The report also states that student placements and bursaries for postgraduate social work students are the top priorities for social work education funding next year, in an indication that undergraduate bursary funding may lose out. The report gives an update on the government’s progress on implementing recommendations from Professor David Croisdale-Appleby’s review of social work education since it was published in February 2014.

The Croisdale-Appleby review found that more consistency was needed in the selection process for social work courses. The review also recommended that student numbers should be “rebalanced towards postgraduate entry” and that priority be given to significantly increasing the funding given to employers for taking students on placement.

On the issue of the selection process, the DH report said that the government is in talks with the Health and Care Professions Council (HCPC) on how the regulator can influence changes to admissions criteria. The government is also “keen to explore” how national assessment and admission criteria can be developed, the report adds.

“The Department believes there is potential for a test to be developed based on social care values (including compassion, dignity, integrity, respect and responsibility) as these are what makes the difference in delivery of care and support services,” the report says.

The DH report says there is scope for regulators to set national tests within a draft bill on regulation of social workers and care workers prepared by the Law Commission. The bill was not included in this year’s Queen’s Speech, suggesting any such legislation would have to be introduced after the next election.

On the issue of practice placements, the DH report says the government intends to increase funding for the student placement component of social work education funding next year.

The social work education budget reduced from £101m in 2011-12 to £90.75m in 2014-15. During that period the availability of the undergraduate bursary was reduced from three years of study to two, while the postgraduate bursary was maintained. The 2015-16 budget will be known early next year but “the top priorities for funding are placements and postgraduate bursaries”, the DH report says.

Other progress updates in the report include:

The Croisdale-Appleby review also recommended that a license to practise should be developed to raise the quality of social work practice. The DH report notes the recommendation but says that introducing the license would require a change of law and would be subject to scrutiny of a detailed proposal including quantification of costs and benefits.

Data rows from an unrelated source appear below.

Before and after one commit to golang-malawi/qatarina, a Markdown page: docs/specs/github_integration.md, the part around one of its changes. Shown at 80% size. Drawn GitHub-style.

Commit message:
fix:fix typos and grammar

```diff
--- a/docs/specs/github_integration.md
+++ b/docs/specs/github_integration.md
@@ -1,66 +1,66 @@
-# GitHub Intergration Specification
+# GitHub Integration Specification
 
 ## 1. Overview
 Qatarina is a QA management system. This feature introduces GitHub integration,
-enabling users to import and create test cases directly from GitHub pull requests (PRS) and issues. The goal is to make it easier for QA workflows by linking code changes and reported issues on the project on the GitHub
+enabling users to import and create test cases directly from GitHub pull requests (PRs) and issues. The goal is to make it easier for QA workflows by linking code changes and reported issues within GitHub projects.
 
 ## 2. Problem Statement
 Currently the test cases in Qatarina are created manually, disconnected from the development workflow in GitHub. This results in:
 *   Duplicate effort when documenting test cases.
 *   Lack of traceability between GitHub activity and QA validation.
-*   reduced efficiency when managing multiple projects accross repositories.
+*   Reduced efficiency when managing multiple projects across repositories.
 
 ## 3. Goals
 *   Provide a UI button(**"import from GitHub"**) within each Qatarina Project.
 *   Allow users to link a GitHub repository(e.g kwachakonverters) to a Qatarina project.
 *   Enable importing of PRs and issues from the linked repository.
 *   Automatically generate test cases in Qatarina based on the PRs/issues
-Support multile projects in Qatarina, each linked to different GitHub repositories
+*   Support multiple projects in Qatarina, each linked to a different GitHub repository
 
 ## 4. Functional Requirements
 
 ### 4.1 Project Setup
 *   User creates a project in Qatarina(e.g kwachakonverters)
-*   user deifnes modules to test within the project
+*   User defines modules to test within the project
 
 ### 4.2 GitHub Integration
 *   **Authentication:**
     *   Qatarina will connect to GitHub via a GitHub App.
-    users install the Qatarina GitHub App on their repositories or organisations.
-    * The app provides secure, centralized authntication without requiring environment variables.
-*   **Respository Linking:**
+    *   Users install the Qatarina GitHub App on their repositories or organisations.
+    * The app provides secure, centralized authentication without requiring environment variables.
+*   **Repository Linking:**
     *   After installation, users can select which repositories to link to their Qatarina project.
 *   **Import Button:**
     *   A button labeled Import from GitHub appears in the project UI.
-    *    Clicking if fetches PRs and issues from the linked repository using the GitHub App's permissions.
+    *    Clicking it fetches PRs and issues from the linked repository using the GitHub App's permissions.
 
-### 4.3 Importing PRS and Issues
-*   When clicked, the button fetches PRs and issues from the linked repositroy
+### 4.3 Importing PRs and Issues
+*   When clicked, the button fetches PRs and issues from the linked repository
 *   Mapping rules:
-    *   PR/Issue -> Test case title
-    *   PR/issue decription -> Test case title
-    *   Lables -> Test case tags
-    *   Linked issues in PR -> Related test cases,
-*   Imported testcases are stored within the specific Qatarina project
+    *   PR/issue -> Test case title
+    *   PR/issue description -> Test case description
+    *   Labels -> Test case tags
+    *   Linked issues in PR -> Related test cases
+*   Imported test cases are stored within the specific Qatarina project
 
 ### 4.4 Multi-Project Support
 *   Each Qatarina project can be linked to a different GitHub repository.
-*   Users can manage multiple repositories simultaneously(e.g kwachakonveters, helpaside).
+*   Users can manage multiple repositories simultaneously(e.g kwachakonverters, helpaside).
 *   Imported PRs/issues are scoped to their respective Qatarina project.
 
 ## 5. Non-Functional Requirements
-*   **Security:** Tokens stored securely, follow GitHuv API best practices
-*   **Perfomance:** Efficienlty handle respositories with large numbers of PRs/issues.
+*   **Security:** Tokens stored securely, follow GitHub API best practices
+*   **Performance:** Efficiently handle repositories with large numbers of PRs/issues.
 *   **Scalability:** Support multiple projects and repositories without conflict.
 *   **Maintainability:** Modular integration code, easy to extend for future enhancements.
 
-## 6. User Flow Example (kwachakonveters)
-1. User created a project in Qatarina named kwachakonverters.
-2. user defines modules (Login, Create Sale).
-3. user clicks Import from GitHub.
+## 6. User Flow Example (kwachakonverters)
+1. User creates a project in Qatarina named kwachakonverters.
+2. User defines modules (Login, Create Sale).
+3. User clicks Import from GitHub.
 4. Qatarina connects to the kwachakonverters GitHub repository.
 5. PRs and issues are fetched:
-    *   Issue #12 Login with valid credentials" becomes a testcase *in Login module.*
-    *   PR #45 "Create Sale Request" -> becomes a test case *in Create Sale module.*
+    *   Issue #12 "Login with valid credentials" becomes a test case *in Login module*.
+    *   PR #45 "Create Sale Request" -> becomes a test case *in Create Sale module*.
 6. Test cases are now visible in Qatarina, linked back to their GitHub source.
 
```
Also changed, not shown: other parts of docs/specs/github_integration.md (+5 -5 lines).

Croisdale-Appleby recommended that once a license to practice was introduced, social workers should face a system of revalidation at least every five years to show that they remain fit to practice and support career-long CPD.

More from Community Care

Comments are closed.